Monday, September 23 at 2:50 a.m. is the Autumnal Equinox, also known as the First Day of Fall. An equinox occurs when the Earth is neither tilted toward or away from the sun.
The Earth is tilted by 23.5 degrees on its axis, which why we have seasons in the first place. When the northern hemisphere is tilted toward the sun, we’re in summer; when the northern hemisphere is tilted away from the sun we get winter. The equinox is the moment between, when both hemispheres receive the same amount of sunlight. During the equinox, the sunrise and sunset also appear at due east and due west respectively.
Although equinox does translate out to “equal night” the equinox is not actually a day of equal day and night for all us of. That day also depends on your latitude. For Huntsville, our day of equal daylight and night will come a few days after the equinox on September 26th. After this day we’ll experience more night hours than daylight hours until the winter solstice.
Between now and the winter solstice Huntsville’s average temperature will drop by about 30 degrees, from 83°F to 52°F. We’ve been well above average through most of September though; in fact, September 2019 is shaping up to be the second warmest month in Huntsville’s history with an average high of 95 degrees!
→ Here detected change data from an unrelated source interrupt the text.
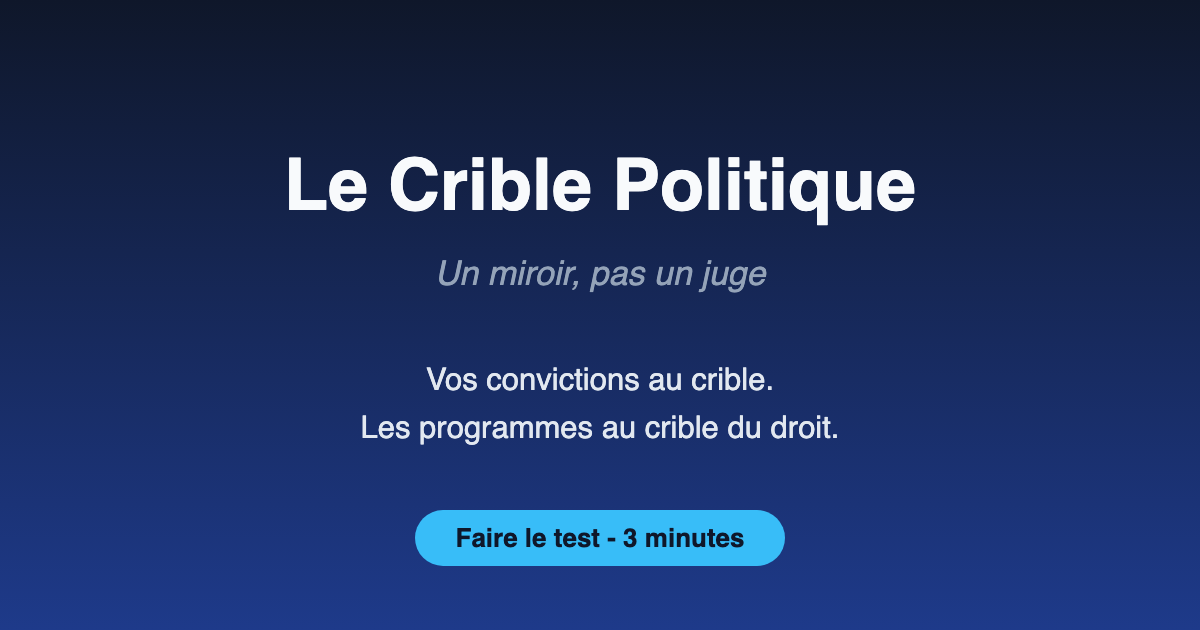
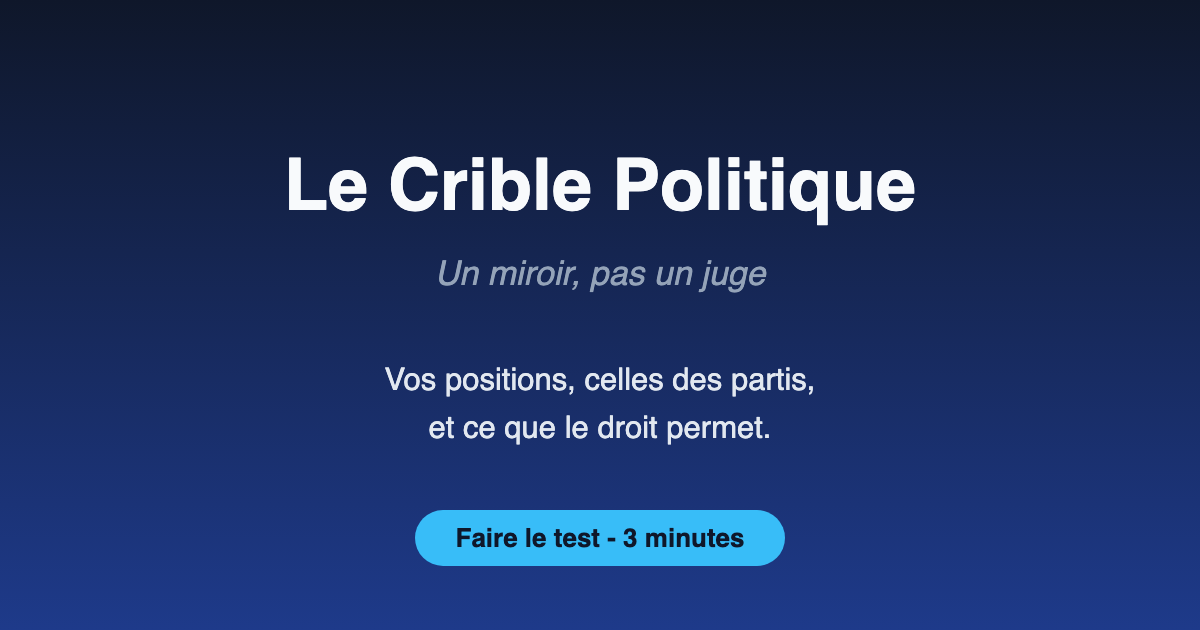
Say what the observatory does instead of announcing a sieve
"Vos convictions au crible, les programmes au crible du droit" claimed more
than the sheets deliver and read as a slogan rather than a description. The
sheets themselves already say they never return a verdict, so the positioning
was also at odds with the content. Every surface now says the plain thing: your
positions next to the parties' positions, and what the law allows or blocks,
measure by measure. The social-share image is regenerated from the same source.

Changed region(s): [[0.3083, 0.573, 0.6783, 0.6333], [0.2775, 0.6635, 0.7092, 0.7238]]

diff --git a/app/page.tsx b/app/page.tsx
@@ -173,7 +173,7 @@ export default function Home() {
                 <Scale className="h-6 w-6" strokeWidth={1.5} aria-hidden="true" />
               </div>
               <h2 id="crible-title" className="mb-3 font-[family-name:var(--font-heading)] text-2xl font-bold text-[var(--color-primary)] md:text-3xl">
-                L&apos;observatoire&nbsp;: les programmes au crible du droit
+                L&apos;observatoire&nbsp;: ce que le droit permet, et à quelles conditions
               </h2>
               <p className="mb-6 max-w-xl text-[var(--color-text-secondary)]">
                 Retraite à 60 ans, quotas d&apos;immigration, sortie de l&apos;OTAN, déficit sous 3%...
@@ -197,7 +197,7 @@ export default function Home() {
                 </div>
                 <div>
                   <dt className="font-[family-name:var(--font-heading)] text-4xl font-bold text-[var(--color-primary)]">{MEASURES.length}</dt>
-                  <dd className="text-sm text-[var(--color-text-muted)]">mesures au crible du droit</dd>
+                  <dd className="text-sm text-[var(--color-text-muted)]">mesures examinées norme par norme</dd>
                 </div>
               </dl>
             </div>
@@ -212,8 +212,8 @@ export default function Home() {
             <div>
               <h3 className="mb-3 font-[family-name:var(--font-heading)] text-lg font-bold text-[var(--color-primary)]">Le Crible Politique</h3>
               <p className="text-sm leading-relaxed text-[var(--color-text-secondary)]">
-                Initiative citoyenne indépendante. Vos convictions au crible, les programmes au
-                crible du droit. Méthodologie ouverte, aucune consigne de vote.
+                Initiative citoyenne indépendante. Vos positions face à celles des partis, et ce
+                que le droit permet mesure par mesure. Méthodologie ouverte, aucune consigne de vote.
               </p>
             </div>
             <div>

diff --git a/app/crible/page.tsx b/app/crible/page.tsx
@@ -7,7 +7,7 @@ import PageHeader from '@/components/PageHeader';
 export const metadata: Metadata = {
     title: "L'observatoire - Le Crible Politique",
     description:
-        "Les mesures phares du débat politique au crible du droit: ce qui est établi, ce qui est débattu, les obstacles norme par norme et les voies possibles. Jamais de verdict."
+        "Les mesures phares du débat politique, examinées norme par norme: ce qui est établi, ce qui est débattu, les obstacles et les voies possibles. Jamais de verdict."
 };
 
 export default function CriblePage() {
@@ -18,7 +18,7 @@ export default function CriblePage() {
             <main className="mx-auto max-w-4xl px-4 py-10 sm:px-6">
                 <div className="mb-8 space-y-3 text-center">
                     <h2 className="font-[family-name:var(--font-heading)] text-3xl font-bold text-[var(--color-primary)]">
-                        {MEASURES.length} mesures phares au crible du droit
+                        {MEASURES.length} mesures phares, examinées norme par norme
                     </h2>
                     <p className="mx-auto max-w-2xl text-[var(--color-text-secondary)]">
                         Pour chaque mesure emblématique, des oppositions comme du gouvernement: ce qui est

diff --git a/app/layout.tsx b/app/layout.tsx
@@ -20,7 +20,7 @@ export const metadata: Metadata = {
   // preview deployment overrides it with NEXT_PUBLIC_SITE_URL.
   metadataBase: new URL(process.env.NEXT_PUBLIC_SITE_URL || "https://crible.eu"),
   title: "Le Crible Politique — Un miroir, pas un juge",
-  description: "Vos convictions au crible, les programmes au crible du droit. Situez vos positions en 7 dimensions, comparez-les aux positions documentées des partis (FR/BE) et vérifiez ce que le droit permet vraiment. Le calcul se fait dans votre navigateur; sauvegarde chiffrée facultative.",
+  description: "Situez vos positions en 7 dimensions, comparez-les aux positions documentées des partis (France et Belgique), et voyez ce que le droit permet ou empêche pour les mesures phares du débat. Le calcul se fait dans votre navigateur; sauvegarde chiffrée facultative.",
   manifest: "/manifest.json",
   openGraph: {
     title: "Le Crible Politique — Quel est ton profil politique ?",

diff --git a/components/test/ResultsView.tsx b/components/test/ResultsView.tsx
@@ -462,7 +462,7 @@ export default function ResultsView({ answers, respondent, onRestart }: ResultsV
                 </h3>
                 <p className="mx-auto mt-1 max-w-xl text-sm text-[var(--color-text-secondary)]">
                     Retraite à 60 ans, quotas d&apos;immigration, sortie de l&apos;OTAN, déficit sous 3%...
-                    Les mesures phares du débat passées au crible: ce qui est établi, ce qui est débattu,
+                    Les mesures phares du débat, examinées norme par norme: ce qui est établi, ce qui est débattu,
                     sans verdict.
                 </p>
                 <Link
Unfortunately, the “Summer Sizzle” will not come to an end despite Fall’s beginning, and forecast guidance indicate that daytime highs in the mid to upper 90s are possible through next weekend. These forecast numbers are already 10 degrees above average, but it may be possible to experience temperatures 15 to 20 degrees above average if those model guidance numbers verify!
For the official long range forecast, click here to read the WHNT News 19 Forecast Discussion.